So, how do you know if you should take a mental health day? Look for these telltale signs of burnout or emotional stress:

  • You feel exhausted all the time and have no energy
  • You’re less efficient at work or school
  • You have difficulty concentrating on tasks
  • You’re irritable or impatient with friends, family or coworkers
  • You’re not motivated at work
  • You get unexplained headaches or stomachaches
  • You have difficulty sleeping or a decreased appetite

If you’re experiencing more than a few of those burnout symptoms regularly, it’s time to take a break.

How to ask for a mental health day

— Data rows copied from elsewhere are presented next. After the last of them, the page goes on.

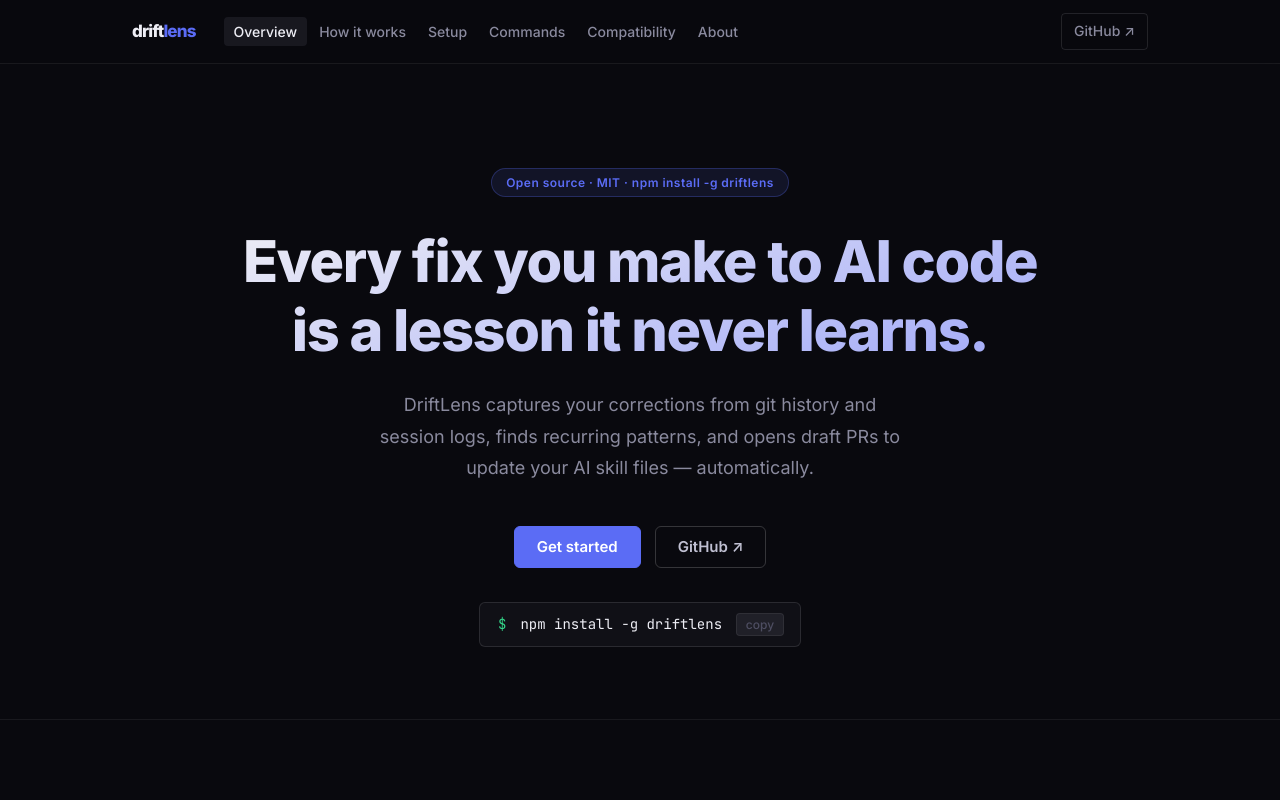
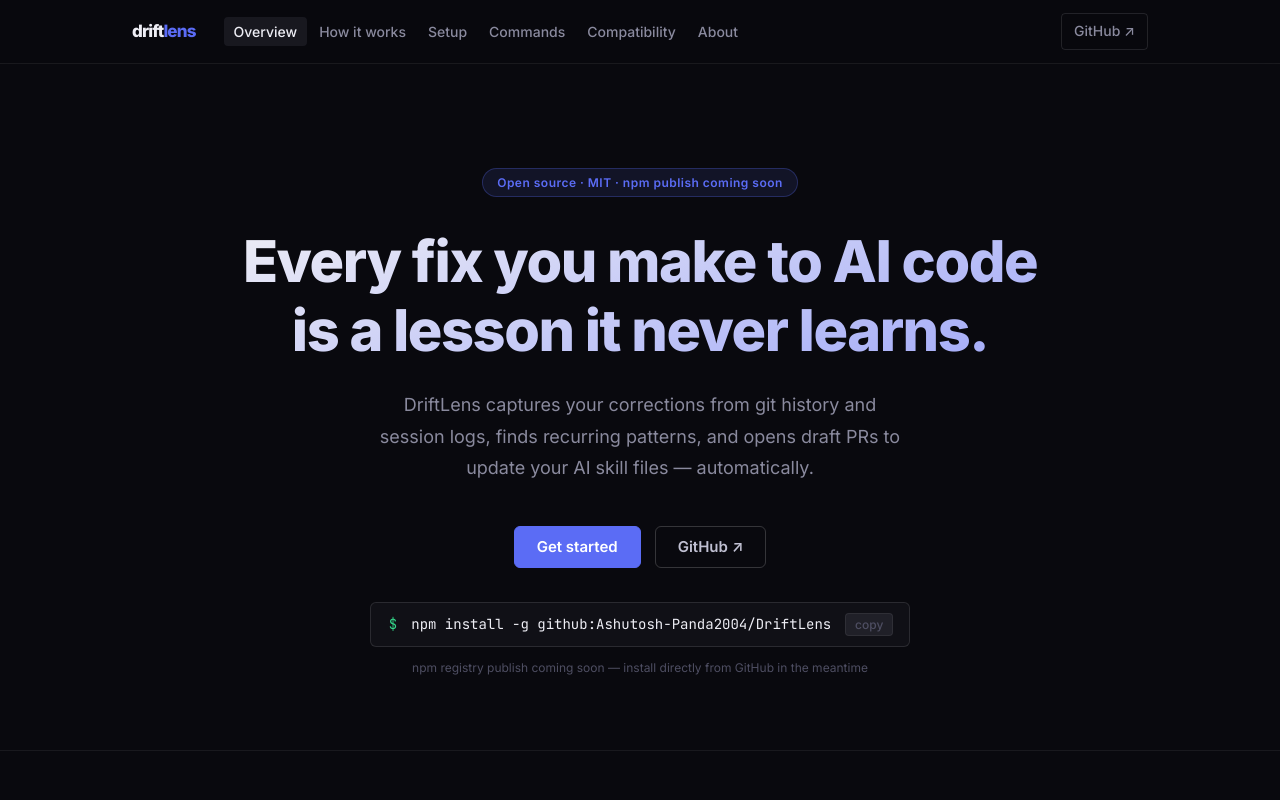
Before and after one commit to Ashutosh-Panda2004/DriftLens-Website, a React (Vite) app: page / in a window 1280 px wide. Shown: the top 800 px of the page. Built offline with nearby package versions, Linux system fonts and the light colour scheme.

Commit message:
Fix: NPM pre-publishing commands and guide

```diff
--- a/src/pages/Home.tsx
+++ b/src/pages/Home.tsx
@@ -4,19 +4,24 @@
 /* ── Install snippet ── */
 function InstallBox() {
   const [copied, setCopied] = useState(false)
-  const CMD = 'npm install -g driftlens'
+  const CMD = 'npm install -g github:Ashutosh-Panda2004/DriftLens'
   const copy = () => {
     navigator.clipboard.writeText(CMD).catch(() => {})
     setCopied(true)
     setTimeout(() => setCopied(false), 1500)
   }
   return (
+    <div style={{ display: 'flex', flexDirection: 'column', alignItems: 'center', gap: '0.625rem' }}>
       <div className="install-box">
         <span className="install-dollar">$</span>
         <span className="install-cmd">{CMD}</span>
         <button className={`install-copy${copied ? ' copied' : ''}`} onClick={copy}>
           {copied ? 'copied ✓' : 'copy'}
         </button>
+      </div>
+      <p style={{ fontSize: '0.75rem', color: 'var(--text-muted)' }}>
+        npm registry publish coming soon &mdash; install directly from GitHub in the meantime
+      </p>
     </div>
   )
 }
@@ -92,7 +97,7 @@
       <section className="hero">
         <div className="container">
           <div className="hero-badge">
-            <span className="badge">Open source · MIT · npm install -g driftlens</span>
+            <span className="badge">Open source · MIT · npm publish coming soon</span>
           </div>
           <h1>Every fix you make to AI code is a lesson it never learns.</h1>
           <p className="hero-sub">
--- a/src/pages/Setup.tsx
+++ b/src/pages/Setup.tsx
@@ -85,7 +85,10 @@
 ]
 
 const STEPS = [
-  { num: '01', title: 'Install globally',          desc: 'Adds the driftlens command to your PATH.', code: '$ npm install -g driftlens', copy: 'npm install -g driftlens' },
+  { num: '01', title: 'Install globally',
+    desc: 'Installs the driftlens command globally. npm registry publish is in progress — install directly from GitHub in the meantime.',
+    code: `$ npm install -g github:Ashutosh-Panda2004/DriftLens\n\n# npm registry publish coming soon — then this will become:\n# npm install -g driftlens`,
+    copy: 'npm install -g github:Ashutosh-Panda2004/DriftLens' },
   { num: '02', title: 'Initialize in your project', desc: 'Run in the root of any git repository. Safe on existing repos — chains with any existing hook.', code: INIT, copy: 'driftlens init' },
   { num: '03', title: 'Configure LLM provider',    desc: 'Edit .driftlens/config.json. Only needed for driftlens analyse and driftlens propose. Correction capture is offline.', code: CONFIG, label: '.driftlens/config.json' },
   { num: '04', title: 'Code with your AI tool',    desc: 'Option A: use driftlens watch to bracket sessions explicitly. Option B: just commit — the hook reads session logs automatically, or tag retroactively.', code: WATCH, extra: MARK },
```
Lines whose indentation alone changed are shown as unchanged.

Most companies don’t define how paid time off and sick days can and can’t be used — you just take them as you need them. But, it’s a good idea to communicate with your supervisor about what’s going on. Tell them you need a day or two of rest to recharge and recover from work-related stress or personal issues outside of work. Explain that by taking time to focus on your mental health, you’ll be able to come back to work with a fresh perspective and renewed energy — which will, in turn, make you more productive than if you’d pushed through your workload with no energy or motivation.

If you don’t feel comfortable talking to your boss, meet with your human resources department — especially if you need more than just a day or two to address concerns about your mental state.

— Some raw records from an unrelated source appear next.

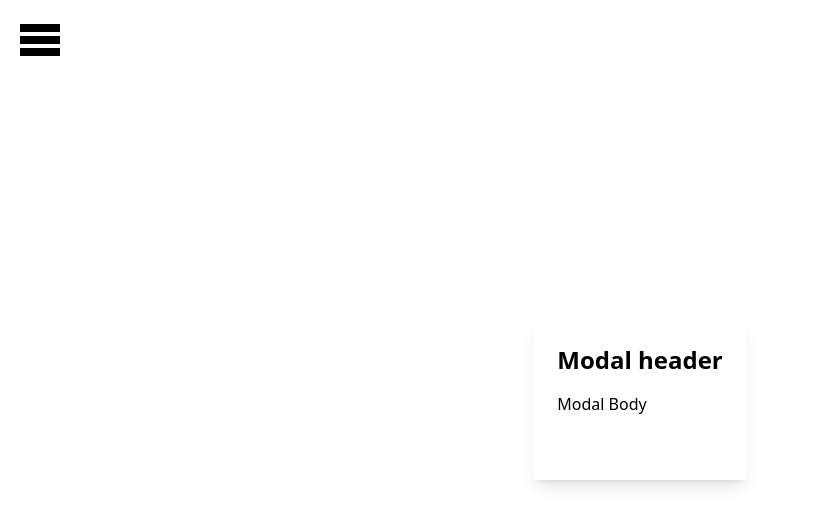
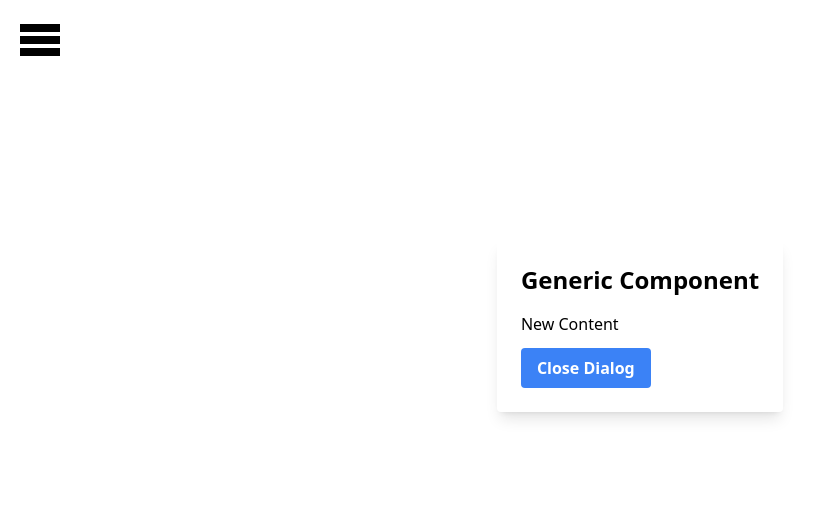
Before and after one commit to Abhishek4298/Generic-Component, a React (Create React App) app: page /modal in a window 1280 px wide. Both pictures are taken after a click on the button "Open Dialog". Shown: the top 526 px of the page, without its empty margins (0-822 px from the left). Built offline with nearby package versions, Linux system fonts and the light colour scheme.

Commit message:
Styling Button and Modal component.

```diff
--- a/src/App.js
+++ b/src/App.js
@@ -4,7 +4,7 @@ import CustomRoute from "./CustomRoute";
 
 const App = () => {
   return (
-    <div className="h-screen flex justify-center items-center">
+    <div className="h-screen">
       <CustomRoute />
       <SideNav />
     </div>
--- a/src/CustomRoute.js
+++ b/src/CustomRoute.js
@@ -18,7 +18,8 @@ const CustomRoute = () => {
           <Route
             path="/button"
             element={
-              <div className="grid grid-cols-3 gap-3">
+              <div className="flex justify-center items-center h-screen">
+                <div className="grid grid-cols-3">
                   <Button
                     color="red"
                     borderColor="purple"
@@ -78,21 +79,21 @@ const CustomRoute = () => {
                   >
                     Button with Icon
                   </Button>
-                <Button
-                  color="yellow"
-                  borderColor="blue"
-                  rounded="full"
-                  onClick={() => handleClickTwo("Custom Value")}
-                >
-                  Button with Icon
-                </Button>
+                </div>
               </div>
             }
           />
           <Route
             path="/modal"
             element={
-              <Modal color="red" header="Modal header" content="Modal Body" />
+              <div className="flex justify-center">
+                <Modal
+                  color="blue"
+                  header="Generic Component"
+                  content="New Content"
+                  position="center"
+                />
+              </div>
             }
           />
         </Routes>
--- a/src/components/Modal/index.js
+++ b/src/components/Modal/index.js
@@ -4,6 +4,7 @@ const Modal = ({
   color = "blue",
   header = "Modal Header",
   content = "Modal Body",
+  position
 }) => {
   const [isModalOpen, setIsModalOpen] = useState(false);
 
@@ -14,6 +15,8 @@ const Modal = ({
   const closeDialog = () => {
     setIsModalOpen(false);
   };
+
+  const align = position === "center" ? "mt-60" : "mt-0"
 
   return (
     <>
@@ -27,14 +30,14 @@ const Modal = ({
       )}
 
       {isModalOpen && (
-        <div className="fixed inset-0 flex items-center justify-center">
+        <div className={align}>
           <div className={`bg-white rounded shadow-lg p-6 max-w-sm mx-auto`}>
             <h1 className="text-2xl font-bold mb-4">{header}</h1>
             <div>
               <h2>{content}</h2>
             </div>
             <button
-              className={`bg-${color}-500 hover:bg-${color}-600 text-white font-semibold py-2 px-4 rounded`}
+              className={`mt-3 bg-${color}-500 hover:bg-${color}-600 text-white font-semibold py-2 px-4 rounded`}
               onClick={closeDialog}
             >
               Close Dialog
```
Lines whose indentation alone changed are shown as unchanged.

How to spend your mental health day

Mental health days can be whatever you need them to be. Get a few extra hours of sleep, make yourself a healthy breakfast, go for a walk outside (or head to the gym) — just don’t take any phone calls or texts from work, and refrain from checking and responding to email. The whole point of a mental health day is to give yourself a break, so make sure you follow through. You can also try these ideas for self-care, or make an appointment to see your therapist.

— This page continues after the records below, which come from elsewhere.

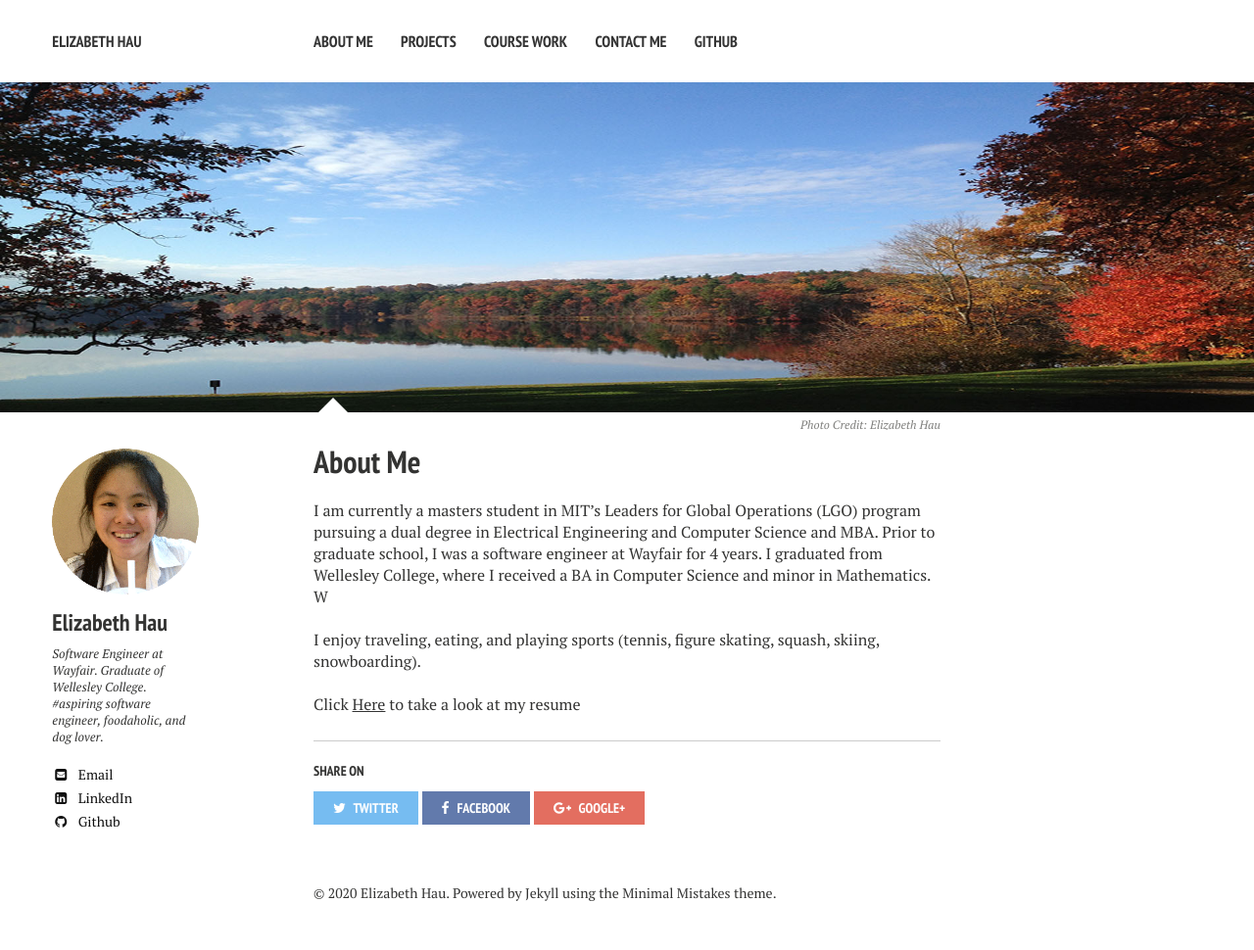
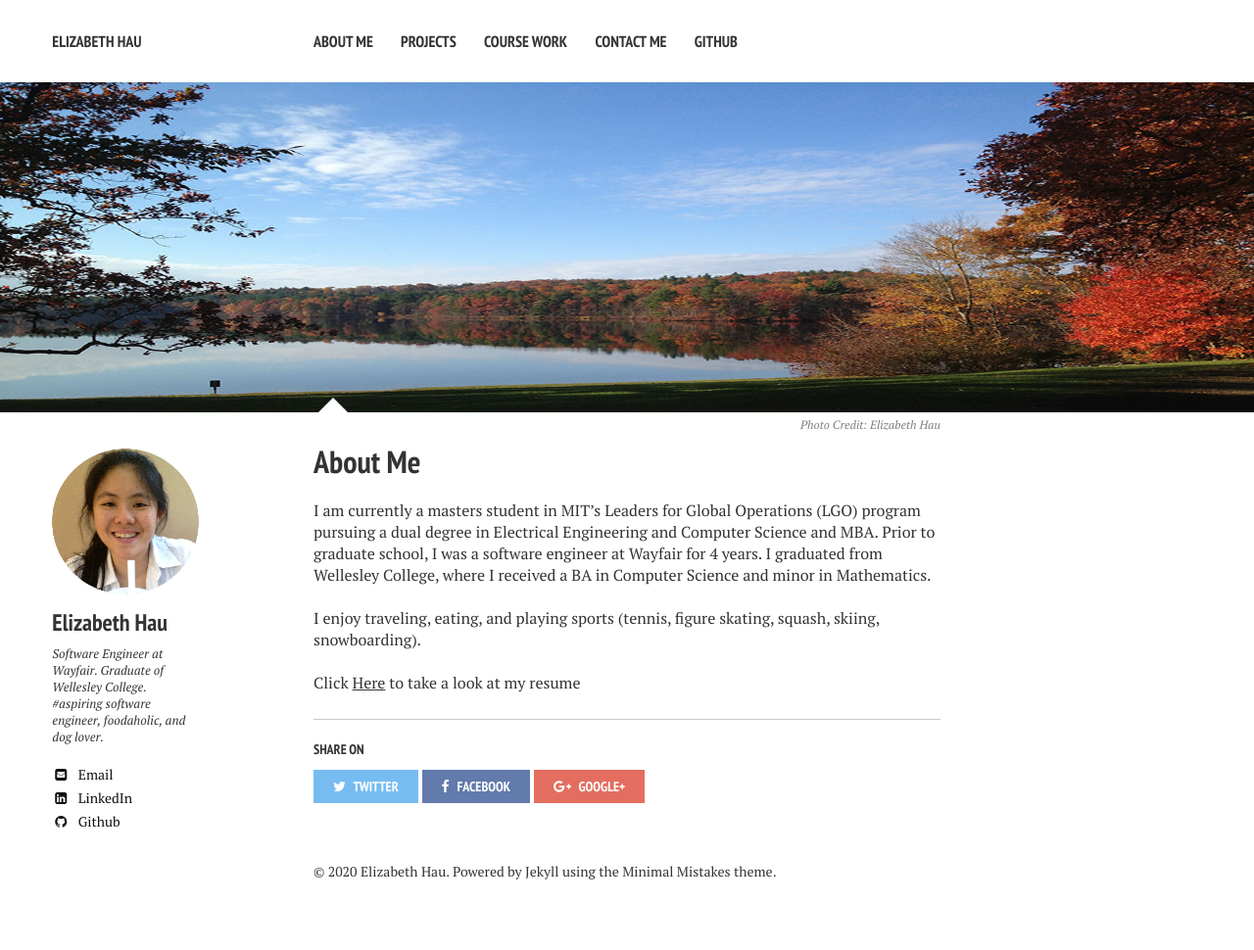
Before and after one commit to elizabethhau/elizabethhau.github.io, a Jekyll site: the page built from index.md, in a window 1280 px wide. Shown: the whole page at 98% size. Built offline with Jekyll 4.4.1, drawn with Linux system fonts in a browser that asks for light colours; nearby versions of some CDN libraries; after the commit the page ends 948 px from its top, so only the background shows below that.

Commit message:
more typos...

```diff
--- a/index.md
+++ b/index.md
@@ -7,7 +7,7 @@ image:
   credit: Elizabeth Hau
   creditlink: http://elizabethhau.github.io/images/home-image.jpg
 ---
-I am currently a masters student in  MIT's Leaders for Global Operations (LGO) program pursuing a dual degree in Electrical Engineering and Computer Science and MBA. Prior to graduate school, I was a software engineer at Wayfair for 4 years. I graduated from Wellesley College, where I received a BA in Computer Science and minor in Mathematics. W
+I am currently a masters student in  MIT's Leaders for Global Operations (LGO) program pursuing a dual degree in Electrical Engineering and Computer Science and MBA. Prior to graduate school, I was a software engineer at Wayfair for 4 years. I graduated from Wellesley College, where I received a BA in Computer Science and minor in Mathematics.
 
 <br>
 I enjoy traveling, eating, and playing sports (tennis, figure skating, squash, skiing, snowboarding).
```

Anything that gets you moving in a positive direction will make your mental health day worthwhile and beneficial. If you’re feeling guilty for taking the day off, remember that prioritizing your mental well-being is a perfectly legitimate reason to miss work or school.  

When a mental health day isn’t enough

While taking a short amount of time away from your responsibilities can be beneficial, feeling like you need a break every other week can be a warning sign. One in five Americans experiences some form of mental illness each year, according to the National Alliance on Mental Illness External Site.

If you recognize the following symptoms of anxiety, depression, and other mental health conditions, it may be time to speak with your personal doctor:

  • Constant worrying
  • No interest in daily activities
  • Intrusive thoughts or distorted thinking
  • Prolonged sadness
  • Loss of energy or motivation
  • Difficulty thinking, concentrating or making decisions

There are many different treatment options for mental health conditions, including medication and therapy. If you don’t have a personal doctor or therapist, you can log in or register for myWellmark® Opens New Window to find one near you and make sure they’re covered under your benefits. If you find the wait times to see an in-person mental health provider are too long, try seeing a virtual provider.

Virtual visits are a standard benefit for most Wellmark Blue Cross and Blue Shield members through Doctor On Demand® External Site. The service will help connect you with a licensed psychologist or board-certified psychiatrist, depending on the type of care you need.

And, if you feel you need immediate assistance and support regarding your mental well-being, call the National Depressive/Manic-Depressive Association Hotline at 800-826-3632 or the Crisis Call Center’s 24-hour hotline at 775-784-8090.